During cooler seasons, wild hogs may be active at any hour. A Digital Night Vision Riflescope, like the Sightmark Wraith 4K Max 3-24×50, is the perfect optic to hunt pigs at all hours.
If the Sightmark Wraith 4K Max is more riflescope than you’re willing to invest in, consider a more affordable low-powered variable optic (LPVO).
Because feral hogs (and varmint) run so fast, you need quick-adjusting, rapid target-acquisition optics like Sightmark’s Citadel 1-10×24 HDR riflescope. It comes with fully multi-coated optics and a second focal-plane hunter reticle with 11 brightness settings.
Tough as they come, the Sightmark Citadel is IP67 rated waterproof, shockproof and fog-proof.
Trapping Feral Swine
Another extremely effective tactic is trapping feral swine. There are several types of swine traps, and we’ll review some of the most popular very briefly:
Corral trap: This is a circular fence construction consisting of metal poles and cattle paneling, or some equally strong material. A trigger covered by bait is placed in the rear of the trap, often via a wire or pressure plate. This trigger is placed near the last place the pigs root, so you maximize the number in the trap before it slams shut.
Box trap: This is a steel cage with one end open. In the back of the cage is bait. When the swine walks into the cage they step on a pressure plate, slamming the gate behind them. This is great for people on a budget or who are dealing with small numbers of pigs.
Drop-net trap: Drop-net traps are similar to corral traps, but instead of the fencing slamming shut around the swine, a weighted net falls from above. Drop net-traps are an extremely effective tactic for capturing entire sounders.
A note on traps: Feral swine learn. If they see a corral trap sprung on a bunch of their friends, they will avoid them in the future.
If swine are left in a trap for several hours, some may escape either via burrowing, climbing or jumping. Some feral pigs have been known to scale five-foot fences! For these reasons, you should use different types of traps on different areas of your property. And always make sure they’re well-tended.
Snare-based traps are rarely used for capturing feral swine unless they are outfitted with a heavy metal cable. Snares tend to lack the weight and reliability needed for large feral hogs, and they may capture non-target animals.
Biologically-focused solutions to eradicate feral swine have been proposed, such as anti-freeze and sodium nitrite, but none is ecologically viable.
Poisons don’t work because there is no way to guarantee only pigs will consume it. If pigs do eat the poison and die, their meat may poison the environment or a human or other animal.
Warfarin, a human blood thinner (anticoagulant) and lethal pesticide, continues to be studied in universities and congressional committees for viability. It has not been approved for large-scale swine eradication use yet.

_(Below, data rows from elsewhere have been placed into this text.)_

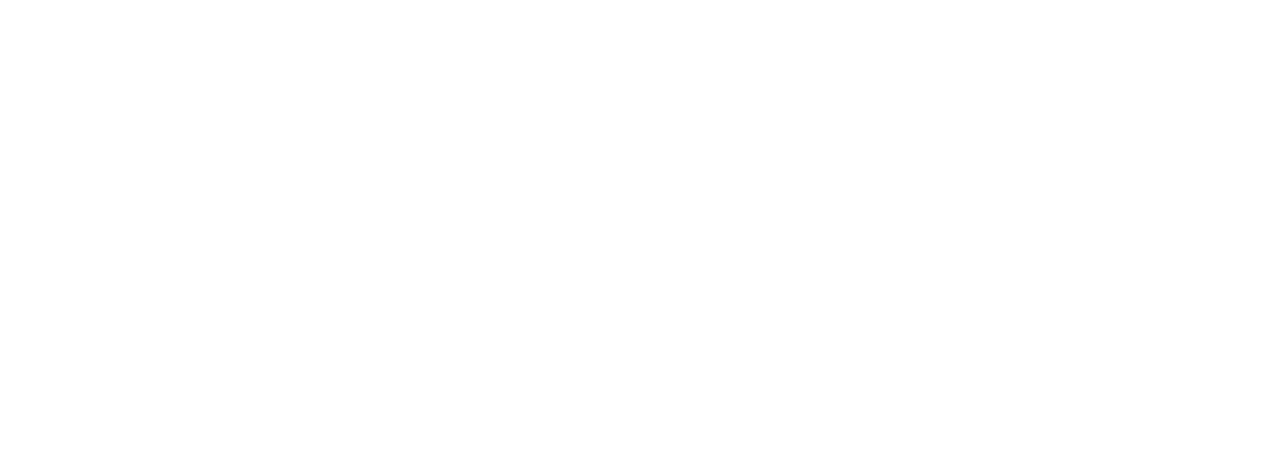
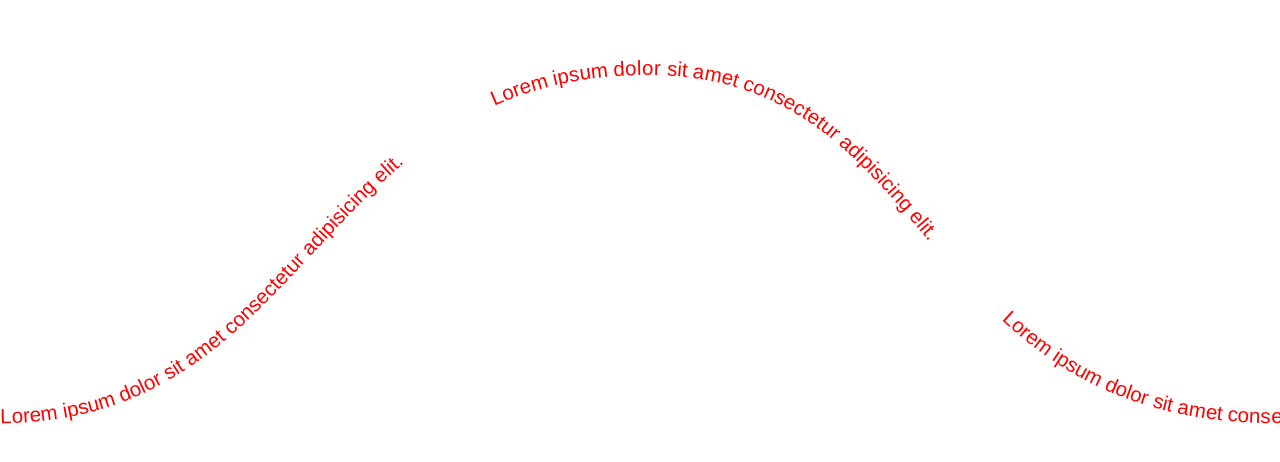
Before and after one commit to jagadeeshm2002/design-craft, a Next.js app: page /text-along-path in a window 1280 px wide. Before the commit this address had no page. Shown: the part 830-1292 px from the top of the page. Before the commit the page ends 800 px from the top, so only its background shows below. Built offline with nearby package versions, Linux system fonts and the light colour scheme; a web font is replaced by a local one.

Commit message:
added: text-along-path page

```diff
--- a/src/app/page.tsx
+++ b/src/app/page.tsx
@@ -10,7 +10,11 @@
     { name: "Mask section transition 2", link: "/mask-section-transition/2" },
     { name: "Text Parallax", link: "/text-parallax" },
     { name: "Sticky Footer", link: "/sticky-footer" },
-    { name: "Perspective section transition", link: "/perspective-section-transition" },
+    {
+      name: "Perspective section transition",
+      link: "/perspective-section-transition",
+    },
+    { name: "Text Along Path", link: "/text-along-path" },
   ];
   return (
     <div className=" items-center justify-items-center min-h-screen sm:px-24 px-8 md:px-48 gap-16 py-10 sm:py-10 relative ">
--- /dev/null
+++ b/src/app/text-along-path/page.tsx
@@ -0,0 +1,84 @@
+"use client";
+import Lenis from "lenis";
+import { motion, useScroll, useTransform } from "motion/react";
+import React, { useEffect, useRef } from "react";
+
+interface PageProps {}
+
+const Page: React.FC<PageProps> = (props) => {
+  const container = useRef<HTMLDivElement>(null);
+  const paths = useRef<SVGTextPathElement[]>([]);
+  const { scrollYProgress } = useScroll({
+    target: container,
+    offset: ["start end", "end end"],
+  });
+  useEffect(() => {
+    scrollYProgress.on("change", (v) => {
+      paths.current.forEach((path, i) => {
+        path.setAttribute("startOffset", -40 + i * 40 + v * 40 + "%");
+      });
+    });
+  }, []);
+
+  useEffect(() => {
+    const lenis = new Lenis();
+    const raf = (time: any) => {
+      lenis.raf(time);
+      requestAnimationFrame(raf);
+    };
+    requestAnimationFrame(raf);
+  }, []);
+  return (
+    <main className="w-full bg-white ">
+      <div className="w-full h-[100vh] flex justify-center items-center">
+        <p className="text-xl font-inter text-black">scroll</p>
+      </div>
+      <div ref={container}>
+        <div className="">
+          <svg className="w-full mb-40" viewBox="0 0 250 90">
+            <path
+              fill="none"
+              id="curve"
+              stroke="none"
+              d="m0,88.5c61.37,0,61.5-68,126.5-68,58,0,51,68,123,68"
+            />
+            <text className="text-[4px] font-playwrite" style={{ fill: "red" }}>
+              {[...Array(3)].map((_, i) => {
+                return (
+                  <textPath
+                    key={i}
+                    href="#curve"
+                    ref={(element) => {
+                      if (element) {
+                        paths.current[i] = element;
+                      }
+                    }}
+                    startOffset={`${i * 40}%`}
+                  >
+                    Lorem ipsum dolor sit amet consectetur adipisicing elit.
+                  </textPath>
+                );
+              })}
+            </text>
+          </svg>
+        </div>
+        <FooterBottom scrollYProgress={scrollYProgress} />
+      </div>
+    </main>
+  );
+};
+
+const FooterBottom = ({ scrollYProgress }: { scrollYProgress: any }) => {
+  const y = useTransform(scrollYProgress, [0, 1], [-250, 0]);
+  return (
+    <div className="overflow-hidden w-full h-[300px] bg-black">
+      <motion.div
+        className="h-full bg-black flex justify-center items-center gap-7 "
+        style={{ y }}
+      >
+        <p className="font-playwrite text-5xl text-white">Text Along Path</p>
+      </motion.div>
+    </div>
+  );
+};
+export default Page;
```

Another interesting method is ‘hog-dogging’. This is essentially hunting feral swine with well-trained dogs. To read a full article on hog-dogging, click this link.
If you catch or kill feral pigs, you can take their carcasses to processing plants and receive a good slab of pork for your efforts. Some land-owners rent their acreage to hunters with the specific purpose of killing swine.

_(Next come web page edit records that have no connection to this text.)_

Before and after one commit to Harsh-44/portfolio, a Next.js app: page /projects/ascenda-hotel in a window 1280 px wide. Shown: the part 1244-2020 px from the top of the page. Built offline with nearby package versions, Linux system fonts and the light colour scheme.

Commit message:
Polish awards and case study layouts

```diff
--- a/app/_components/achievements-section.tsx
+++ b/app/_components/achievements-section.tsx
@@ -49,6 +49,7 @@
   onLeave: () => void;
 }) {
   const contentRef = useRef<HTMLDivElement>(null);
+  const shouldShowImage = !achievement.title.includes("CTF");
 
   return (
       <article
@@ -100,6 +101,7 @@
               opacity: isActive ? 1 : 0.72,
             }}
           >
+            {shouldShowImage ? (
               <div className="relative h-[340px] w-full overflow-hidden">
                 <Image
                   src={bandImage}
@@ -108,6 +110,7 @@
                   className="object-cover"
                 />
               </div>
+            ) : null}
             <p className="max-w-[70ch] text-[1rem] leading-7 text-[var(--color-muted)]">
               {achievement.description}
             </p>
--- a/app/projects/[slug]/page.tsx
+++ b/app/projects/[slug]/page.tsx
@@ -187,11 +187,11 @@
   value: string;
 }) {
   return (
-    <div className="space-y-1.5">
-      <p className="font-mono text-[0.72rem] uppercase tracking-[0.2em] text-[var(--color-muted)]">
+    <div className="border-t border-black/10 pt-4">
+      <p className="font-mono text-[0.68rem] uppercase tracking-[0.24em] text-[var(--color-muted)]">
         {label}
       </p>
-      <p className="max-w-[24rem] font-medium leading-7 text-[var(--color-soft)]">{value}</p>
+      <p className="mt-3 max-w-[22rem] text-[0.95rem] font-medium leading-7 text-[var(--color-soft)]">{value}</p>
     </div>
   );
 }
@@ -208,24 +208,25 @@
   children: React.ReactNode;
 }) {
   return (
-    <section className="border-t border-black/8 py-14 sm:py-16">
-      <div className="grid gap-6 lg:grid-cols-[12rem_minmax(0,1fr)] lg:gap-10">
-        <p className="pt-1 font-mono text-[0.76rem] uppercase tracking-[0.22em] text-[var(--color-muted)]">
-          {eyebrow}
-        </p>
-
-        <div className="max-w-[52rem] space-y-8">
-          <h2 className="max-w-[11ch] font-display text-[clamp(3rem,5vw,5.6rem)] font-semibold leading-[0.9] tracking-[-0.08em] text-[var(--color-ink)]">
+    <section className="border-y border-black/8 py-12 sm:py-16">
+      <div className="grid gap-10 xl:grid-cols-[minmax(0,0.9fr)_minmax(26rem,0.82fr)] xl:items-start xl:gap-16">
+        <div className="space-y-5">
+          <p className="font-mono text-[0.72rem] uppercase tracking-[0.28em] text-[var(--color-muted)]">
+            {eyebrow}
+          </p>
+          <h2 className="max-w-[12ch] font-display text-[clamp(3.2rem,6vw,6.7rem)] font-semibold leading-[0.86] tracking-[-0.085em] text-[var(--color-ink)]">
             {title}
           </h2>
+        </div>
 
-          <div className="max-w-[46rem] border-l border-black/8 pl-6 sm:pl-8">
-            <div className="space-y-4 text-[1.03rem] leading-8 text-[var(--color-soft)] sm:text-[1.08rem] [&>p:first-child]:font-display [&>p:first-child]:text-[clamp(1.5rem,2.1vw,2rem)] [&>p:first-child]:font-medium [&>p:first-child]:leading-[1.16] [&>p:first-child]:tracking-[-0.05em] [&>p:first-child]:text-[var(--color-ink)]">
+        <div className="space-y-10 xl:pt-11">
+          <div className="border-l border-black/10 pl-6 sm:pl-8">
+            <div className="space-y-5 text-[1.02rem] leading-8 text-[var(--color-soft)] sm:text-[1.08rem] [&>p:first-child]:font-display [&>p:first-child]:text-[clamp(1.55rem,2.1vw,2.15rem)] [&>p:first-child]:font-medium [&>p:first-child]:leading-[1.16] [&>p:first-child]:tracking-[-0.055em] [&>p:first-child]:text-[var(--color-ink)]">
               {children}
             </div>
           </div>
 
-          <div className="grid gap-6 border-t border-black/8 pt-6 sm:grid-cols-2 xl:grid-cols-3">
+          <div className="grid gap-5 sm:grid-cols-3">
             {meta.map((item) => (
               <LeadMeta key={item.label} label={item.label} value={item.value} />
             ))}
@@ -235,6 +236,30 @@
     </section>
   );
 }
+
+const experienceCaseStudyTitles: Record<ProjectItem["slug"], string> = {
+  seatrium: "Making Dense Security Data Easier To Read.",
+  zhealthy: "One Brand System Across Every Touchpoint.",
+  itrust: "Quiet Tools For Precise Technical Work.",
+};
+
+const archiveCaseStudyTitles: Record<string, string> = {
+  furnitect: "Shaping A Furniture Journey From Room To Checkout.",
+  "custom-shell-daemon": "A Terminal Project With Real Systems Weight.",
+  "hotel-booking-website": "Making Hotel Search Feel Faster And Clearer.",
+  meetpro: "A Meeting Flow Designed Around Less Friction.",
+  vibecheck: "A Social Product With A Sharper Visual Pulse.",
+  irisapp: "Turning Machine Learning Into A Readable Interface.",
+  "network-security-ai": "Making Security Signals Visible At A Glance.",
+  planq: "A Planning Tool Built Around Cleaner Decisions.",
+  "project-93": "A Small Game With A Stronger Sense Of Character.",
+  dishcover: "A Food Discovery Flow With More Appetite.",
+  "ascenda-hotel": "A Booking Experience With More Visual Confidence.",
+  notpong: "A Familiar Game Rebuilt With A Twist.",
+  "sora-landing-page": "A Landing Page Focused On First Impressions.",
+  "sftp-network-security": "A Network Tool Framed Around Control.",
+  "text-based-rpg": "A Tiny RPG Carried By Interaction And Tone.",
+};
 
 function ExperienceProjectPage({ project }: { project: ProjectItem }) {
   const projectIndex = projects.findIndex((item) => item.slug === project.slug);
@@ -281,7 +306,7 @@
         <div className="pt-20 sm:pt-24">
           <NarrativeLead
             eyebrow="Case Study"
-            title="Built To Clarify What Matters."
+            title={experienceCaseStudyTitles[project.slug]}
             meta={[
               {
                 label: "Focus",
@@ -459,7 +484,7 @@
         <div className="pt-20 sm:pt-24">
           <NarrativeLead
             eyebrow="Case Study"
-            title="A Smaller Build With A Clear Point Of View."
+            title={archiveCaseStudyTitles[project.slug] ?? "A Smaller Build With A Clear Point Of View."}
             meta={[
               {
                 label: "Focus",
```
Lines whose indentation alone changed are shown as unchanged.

Some professional bounty hunters have arrangements with local authorities, whereas they bring the tails of dead pigs in exchange for cash.

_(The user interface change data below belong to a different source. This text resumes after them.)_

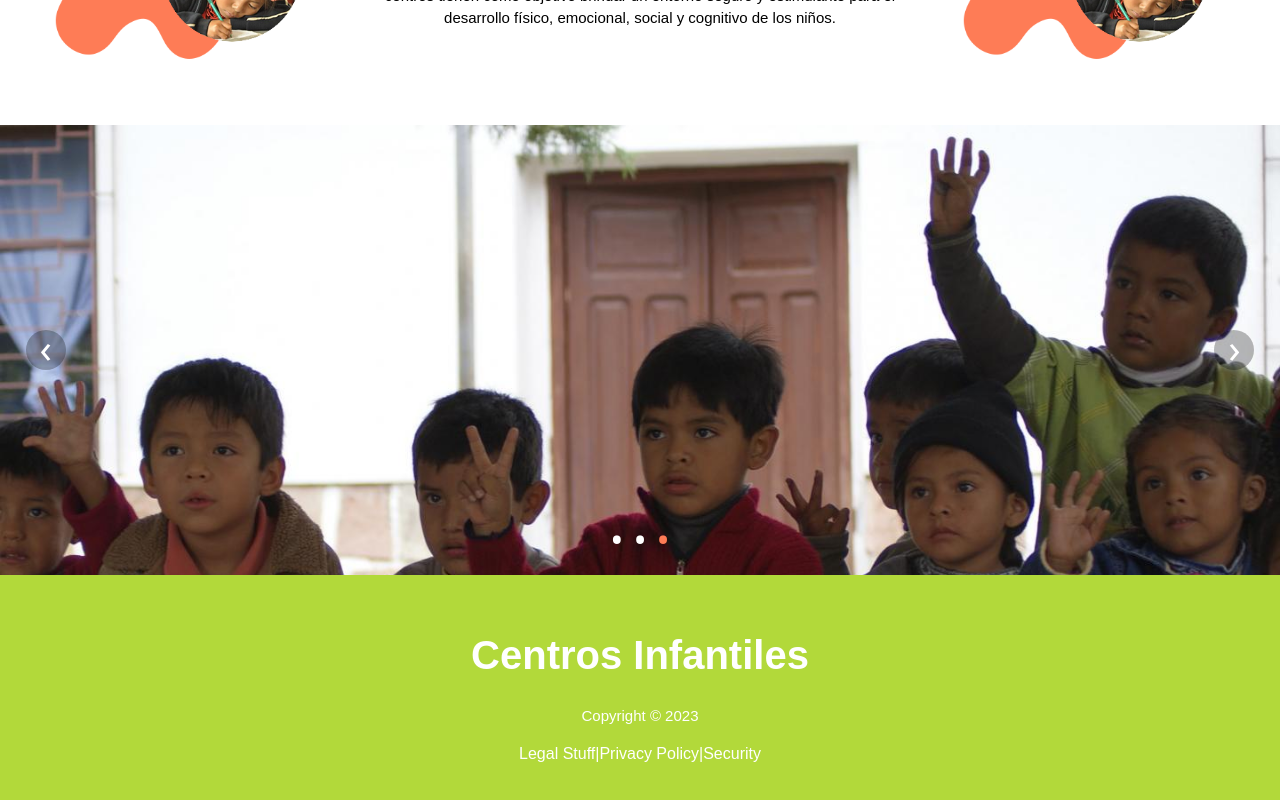
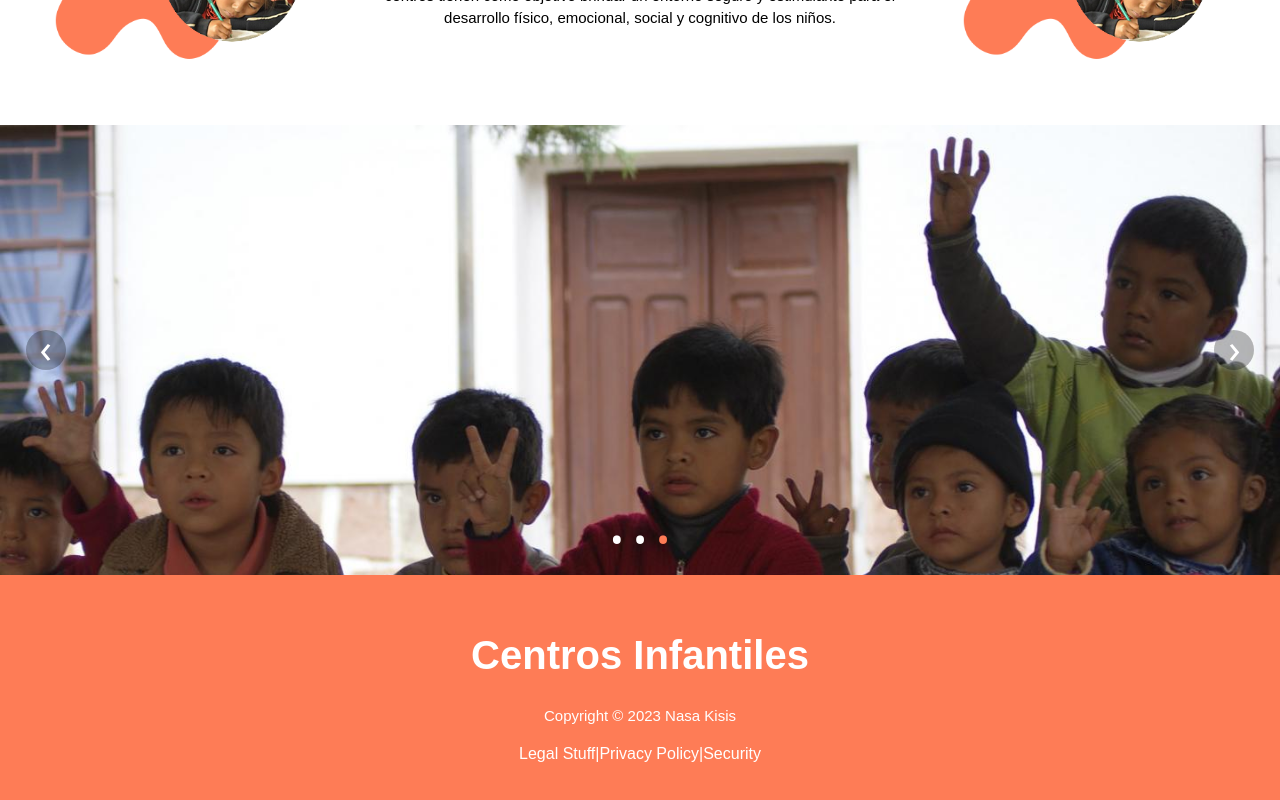
Before and after one commit to Defensoria-CBBA/CI_Web, a Next.js app in the folder centros_i_web/: page / in a window 1280 px wide. Shown: the part 1101-1901 px from the top of the page. Built offline with nearby package versions, Linux system fonts and the light colour scheme.

Commit message:
Small Changes

```diff
--- a/centros_i_web/src/components/layout.tsx
+++ b/centros_i_web/src/components/layout.tsx
@@ -37,7 +37,7 @@ function NavBar() {
               <div className="dv">
                 <li className="navLinks flex flex-row">
                   <img src="/images/person.png" className="icon"></img>
-                  <a href="#">Soy Funcionario/a</a>
+                  <a href="/login">Soy Funcionario/a</a>
                 </li>
               </div>
             </ul>
--- a/centros_i_web/src/pages/index.tsx
+++ b/centros_i_web/src/pages/index.tsx
@@ -119,7 +119,7 @@ export default function Home() {
         </div>
 
         <div className="copyrightContainer">
-          Copyright &copy; 2023
+          Copyright &copy; 2023 Nasa Kisis
         </div>
 
         <div className="footerLinks">
--- a/centros_i_web/src/styles/globals.css
+++ b/centros_i_web/src/styles/globals.css
@@ -339,7 +339,7 @@ body {
 .footer{
   width: 100%;
   height: auto;
-  background-color: #B2D93A;
+  background-color: #FE7C56;
   flex-direction: row;
   align-items: center;
   justify-content: center;
```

As the feral swine issue spreads, more creative and lucrative business opportunities will surely spread, too.
After reading this article, you may feel the need to go harvest some feral swine. That is a noble pursuit, but do not underestimate the enormity of this challenge.
Pigs may be virtually impossible to eradicate in the wild, so merely keeping their population numbers low is a worthy achievement. Before you start, ask some seasoned hunters about how you can help, watch some Youtube videos and take this problem one porker at a time.
The feral swine population won’t be gone overnight. But, with some focus and dedication, the swine-demic could be a thing of the past within a few years.
America is not the only country with a severe feral swine issue. Australia and Canada have also been particularly ravaged. Those countries have their own laws and concerns with swine, and you must conduct the proper research if you’re interesting in providing aid.